Symbol Archive: Visual Language was developed as a commission for Engagement Network, working with Spacex Gallery, throughout the summer of 2013. A group of adults, both from visual art and non-visual art backgrounds, were invited to join Symbol Archive (2008-ongoing) as Contributors of knowledge. The Contributors were asked to respond in pairs to a number of tasks that considered visual language through platforms, shelters, symbols and exhibition spaces. Responses were made in shared notebooks and uploaded to a Drop Box to be shared amongst the group.

Tasks were developed with help from Emese Hall of University of Exeter, who provided guidance around visual language in education theory and practice. The first task asked the Contributors to look for platforms and shelters within the city of Exeter and discuss their responses to them. Above is visual document of the process, with links below to the poster and second, third and fourth tasks. The Contributors responses are not shared here, although you may contact me on if you are interested in learning more about their responses.

More information about Engagement Network can be found here!sovay-berriman--symbol-archive/ctar

Download the above poster with essay by Kirsty Lowry here>>>>> Engagement Network.pdf

Download three of the prompts given to Contributors below...

Prompt 2.pdf

Prompt 3.pdf

Prompt 4.pdf


Josie Bowler                        

Paula Crutchlow

Lucy Finchett-Maddock       

Ann Haycock

Rachael Marchant               

Simon Ripley

Bettina Schroeder               

Graham Seaton

Chris Turner

Text below by Kirsty Lowry, Engagement Network Project Co-ordinator, first published in a pamphlet, with the drawing above, as a document of the project.

Engagement Network is a partnership programme between engage South West and Visual Arts South West. This short-term, pilot project aimed to place artists at the centre of research to examine audience engagement and participation in the visual arts. The aim was to support a context for participation that could be led by and remain imbedded in the artists’ concerns and process, whilst opening up a transparent dialogue about the nature of the participatory process, its aims and usefulness.

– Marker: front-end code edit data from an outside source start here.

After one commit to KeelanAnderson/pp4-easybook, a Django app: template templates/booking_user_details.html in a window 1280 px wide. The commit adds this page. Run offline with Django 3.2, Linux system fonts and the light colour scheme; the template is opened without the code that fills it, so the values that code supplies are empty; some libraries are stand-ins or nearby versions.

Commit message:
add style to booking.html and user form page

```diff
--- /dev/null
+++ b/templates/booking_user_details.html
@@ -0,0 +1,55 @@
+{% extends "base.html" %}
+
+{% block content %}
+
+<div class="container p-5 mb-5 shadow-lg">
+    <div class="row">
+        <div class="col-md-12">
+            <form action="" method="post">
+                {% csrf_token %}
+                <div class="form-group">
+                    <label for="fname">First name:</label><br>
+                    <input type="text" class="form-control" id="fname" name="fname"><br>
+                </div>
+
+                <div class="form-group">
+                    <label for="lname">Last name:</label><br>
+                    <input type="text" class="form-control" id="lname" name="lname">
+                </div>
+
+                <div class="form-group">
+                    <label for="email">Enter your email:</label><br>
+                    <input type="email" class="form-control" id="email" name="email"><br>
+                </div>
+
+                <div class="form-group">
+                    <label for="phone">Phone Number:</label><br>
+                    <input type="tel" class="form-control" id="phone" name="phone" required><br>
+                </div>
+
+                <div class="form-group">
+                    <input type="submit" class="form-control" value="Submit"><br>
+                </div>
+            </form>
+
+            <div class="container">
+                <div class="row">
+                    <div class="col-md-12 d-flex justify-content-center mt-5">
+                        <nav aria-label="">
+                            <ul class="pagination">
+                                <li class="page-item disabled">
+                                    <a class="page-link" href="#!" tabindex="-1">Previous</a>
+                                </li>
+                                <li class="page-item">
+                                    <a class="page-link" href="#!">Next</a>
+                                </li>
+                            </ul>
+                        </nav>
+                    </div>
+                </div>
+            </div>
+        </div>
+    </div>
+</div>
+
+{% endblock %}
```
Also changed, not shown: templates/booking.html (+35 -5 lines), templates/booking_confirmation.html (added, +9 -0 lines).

Artist Sovay Berriman worked with Spacex, Exeter as part of Symbol Archive (2008–ongoing), a body of work within Berriman’s practice that considers the possibilities of research and learning occurring through layering ideas and collaborative enquiry. Berriman invited participants from both arts and non-arts backgrounds to act as fellow researchers and Contributors of knowledge in a shared enquiry around visual language development and our tendencies to engage with the visual arts.

Informed by existing research around visual language development and linked to the artist’s interests in education, boundaries of learning and delineation or definition of roles, the Contributors responded to a series of prompts and tasks. Over a three-month period, they worked in pairs to seek out platforms and shelters, manipulate form, endlessly scribble and question the boundaries of different art spaces.

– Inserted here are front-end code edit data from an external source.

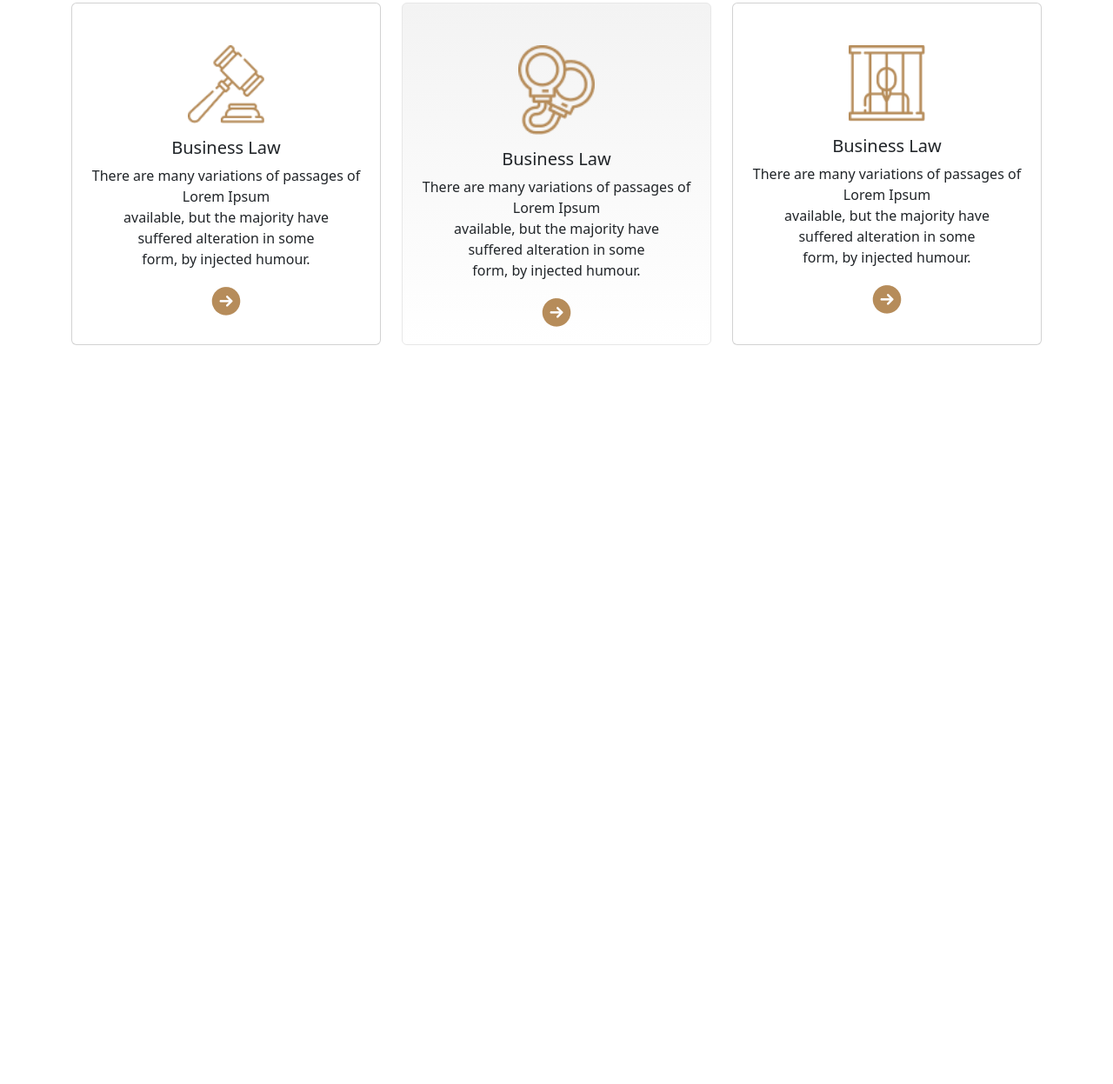
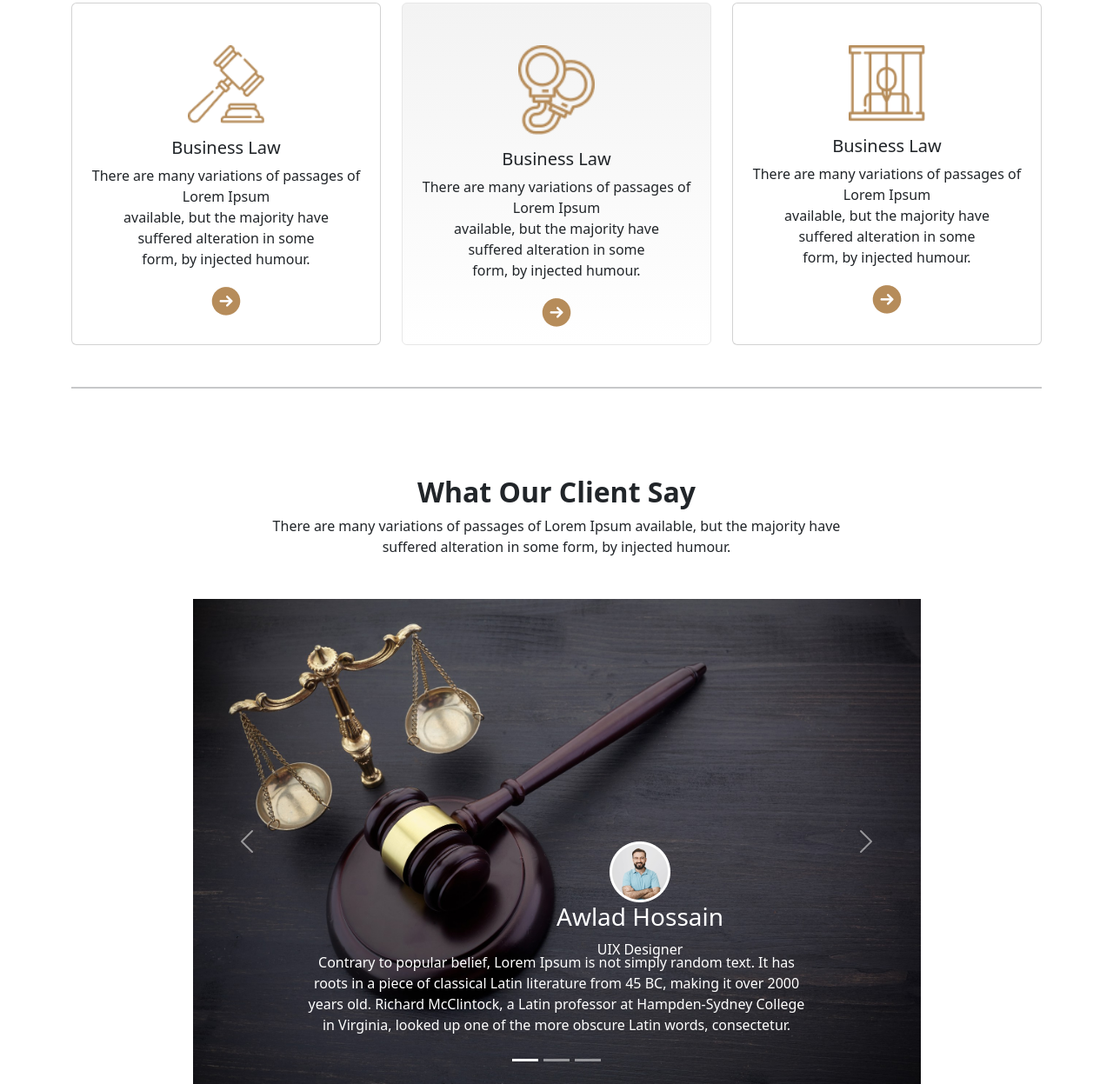
Before and after one commit to shahin5-Tec/legal-solution, a plain HTML site: page index.html in a window 1280 px wide. Shown: the part 821-2068 px from the top of the page at 87% size. Before the commit the page ends 1218 px from the top, so only its background shows below. Drawn offline with nearby package versions, Linux system fonts and the light colour scheme.

Commit message:
client part

```diff
--- a/index.html
+++ b/index.html
@@ -90,6 +90,7 @@
 
     </header>
     <main class="container-lg">
+        <!-- Legal pratice-part -->
         <section class="margin-gap">
             <h2 class="fw-semibold  text-center">The Legal Practice Area</h2>
             <p class="text-center">There are many variations of passages of Lorem Ipsum available, but the majority have
@@ -140,8 +141,106 @@
                 </div>
             </div>
         </section>
+        <hr class=" mt-5 border-2">
+        <!-- Client part -->
+        <section class="margin-gap">
+            <h2 class="fw-semibold text-center">What Our Client Say</h2>
+            <p class="text-center mb-5">There are many variations of passages of Lorem Ipsum available, but the majority have
+                <br> suffered alteration in some form, by injected humour.
+            </p>
+            <!-- slider -->
+            <div id="carouselExampleCaptions" class="carousel slide w-75 mx-auto">
+                <div class="carousel-indicators">
+                    <button type="button" data-bs-target="#carouselExampleCaptions" data-bs-slide-to="0" class="active"
+                        aria-current="true" aria-label="Slide 1"></button>
+                    <button type="button" data-bs-target="#carouselExampleCaptions" data-bs-slide-to="1"
+                        aria-label="Slide 2"></button>
+                    <button type="button" data-bs-target="#carouselExampleCaptions" data-bs-slide-to="2"
+                        aria-label="Slide 3"></button>
+                </div>
+                <div class="carousel-inner">
+                    <div class="carousel-item active ">
+                        <div class="row">
+                            <div class="col">
+
+                                <img class="img-fluid" src="./images/slider-1.jpg" alt="">
+                                <div class="position-absolute top-50 start-50 text-white text-center ">
+                                    <img class="" src="./images/Ellipse 1.png" alt="">
+                                <h3>Awlad Hossain</h3>
+                                <p>UIX Designer</p>
+                                </div>
+
+
+                            </div>
+
+                        </div>
+
+                        <div class="carousel-caption d-none d-md-block">
+
+                            <p>Contrary to popular belief, Lorem Ipsum is not simply random text. It has roots in a
+                                piece of classical Latin  literature from 45 BC, making it over 2000 years old.
+                                Richard McClintock, a Latin professor at Hampden-Sydney  College in Virginia, looked
+                                up one of the more obscure Latin words, consectetur.</p>
+                        </div>
+
+                    </div>
+                    <div class="carousel-item">
+                        <div class="row ">
+                            <div class="col">
+
+                                <img class="img-fluid" src="./images/slider-2.jpg" alt="">
+                                <div class="  position-absolute top-50 start-50 text-white  text-center">
+                                    <img class="" src="./images/Ellipse 1.png" alt="">
+                                <h3>Awlad Hossain</h3>
+                                <p>UIX Designer</p>
+                                </div>
+                            </div>
+                        </div>
+                        <div class="carousel-caption d-none d-md-block">
+
+                            <p>Contrary to popular belief, Lorem Ipsum is not simply random text. It has roots in a
+                                piece of classical Latin literature from 45 BC, making it over 2000 years old. Richard
+                                McClintock, a Latin professor at Hampden-Sydney College in Virginia, looked up one of
+                                the more obscure Latin words, consectetur.</p>
+                        </div>
+                    </div>
+                    <div class="carousel-item">
+                        <div class="row">
+                            <div class="col">
+
+                                <img class="img-fluid" src="./images/slider-3.jpg" alt="">
+                                <div class="position-absolute top-50 start-50 text-white text-center">
+                                    <img class="" src="./images/Ellipse 1.png" alt="">
+                                <h3>Awlad Hossain</h3>
+                                <p>UIX Designer</p>
+                                </div>
+                            </div>
+
+                        </div>
+                        <div class="carousel-caption d-none d-md-block">
+
+                            <p>Contrary to popular belief, Lorem Ipsum is not simply random text. It has roots in a
+                                piece of classical Latin literature from 45 BC, making it over 2000 years old. Richard
+                                McClintock, a Latin professor at Hampden-Sydney College in Virginia, looked up one of
+                                the more obscure Latin words, consectetur.</p>
+                        </div>
+                    </div>
+                </div>
+                <button class="carousel-control-prev" type="button" data-bs-target="#carouselExampleCaptions"
+                    data-bs-slide="prev">
+                    <span class="carousel-control-prev-icon" aria-hidden="true"></span>
+                    <span class="visually-hidden">Previous</span>
+                </button>
+                <button class="carousel-control-next" type="button" data-bs-target="#carouselExampleCaptions"
+                    data-bs-slide="next">
+                    <span class="carousel-control-next-icon" aria-hidden="true"></span>
+                    <span class="visually-hidden">Next</span>
+                </button>
+            </div>
+        </section>
 
     </main>
+
 
     <!-- BS JS file -->
     <script src="https://cdn.jsdelivr.net/npm/bootstrap@5.3.0-alpha1/dist/js/bootstrap.bundle.min.js"
```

This process gave the opportunity to make personal connections, exchange knowledge and question understanding, where the emphasis of the expertise lay in the hands of the participants. The result, thanks to the generosity and commitment of those involved, was the creation of a dynamic, three-dimensional relationship between the participants, the artist and the gallery, a context in which participants became a genuine part of the framework of enquiry in which contemporary art practice is produced.

This was a very personal and involved project for those that took part, but a context that raised challenging questions, particularly for Berriman herself, about where the artwork sits and how the process could be translated into form, or made tangible for others. This pamphlet acts, therefore, not as an artwork as such, but as a document of the project and those relationships that defined it - The Stage in which the activity took place, punctuated and affected by the movement of the Contributors/the players, the different roles, the shifting positions and the discussion.

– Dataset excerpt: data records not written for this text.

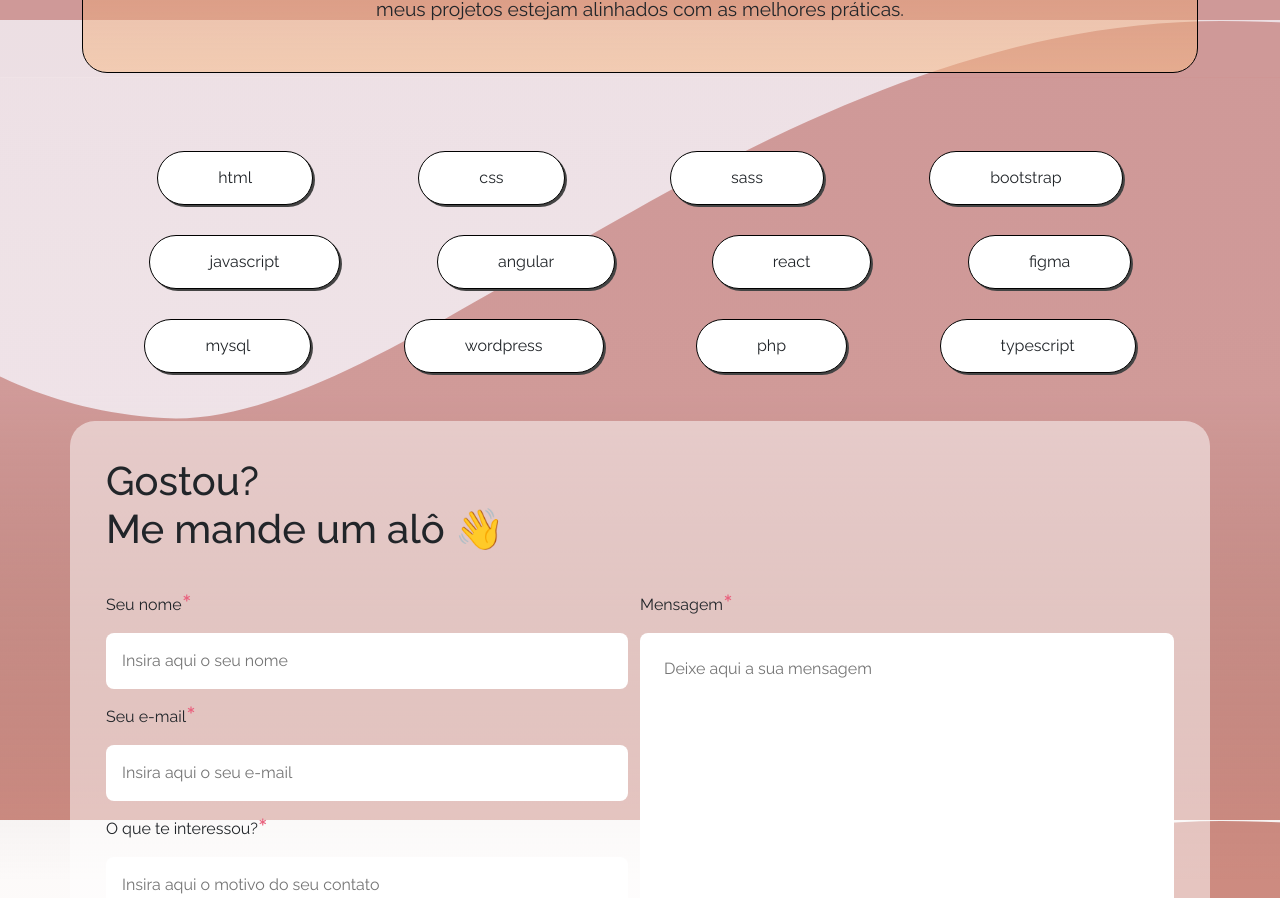
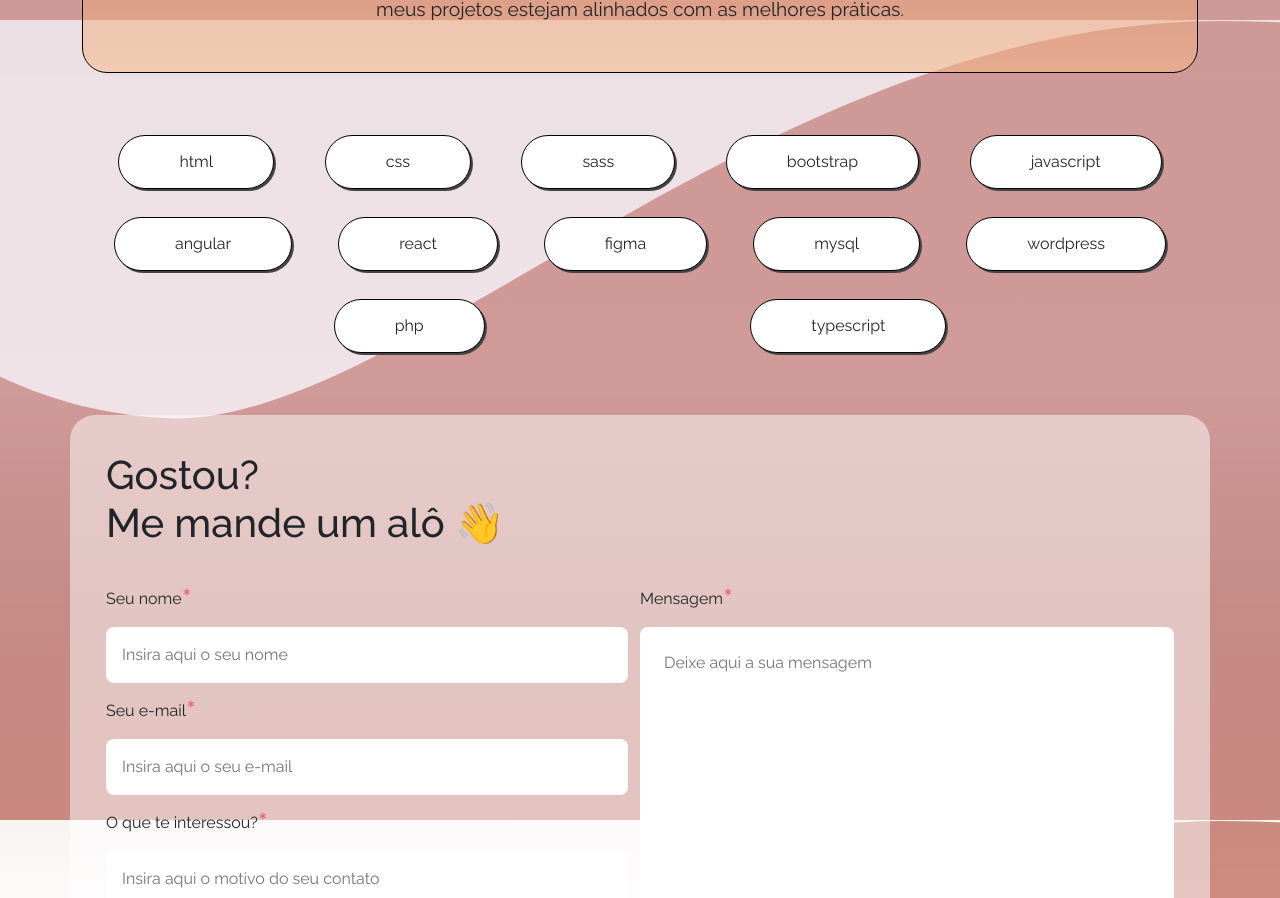
Before and after one commit to raqueldebiase/MeuWebsite, an Angular app: page / in a window 1280 px wide. Shown: the part 1580-2478 px from the top of the page. Built offline with nearby package versions, Linux system fonts and the light colour scheme.

Commit message:
fix tec list

```diff
--- a/src/app/content/content.component.css
+++ b/src/app/content/content.component.css
@@ -54,7 +54,7 @@ h2 {
   border: 1px solid #000;
   padding: 14px 60px;
   border-radius: 50px;
-  margin: 30px 30px 0;
+  margin: 14px;
   box-shadow: 2px 2px #444444;
   background-color: #fff;
 }
```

As the traditional role of the gallery is now being questioned, it is no longer implicitly expected to present and interpret the artwork whilst the audience receives and consumes. Audiences do not have to be performing for them not to be passive, so what happens if we further nurture these altering expectations, to better acknowledge the insight and active contribution of audiences? Berriman’s work consistently considers our shifting states, that at one time or another we might become the object, the performer, the director or the viewer. This project attempted to make these role shifts more transparent and tangible. Those perceived or referred to as ‘audience’ or ‘the public’, are not outside or other to the artists or galleries, we are all the audience, looking and hopefully questioning, as an integral part of the whole event.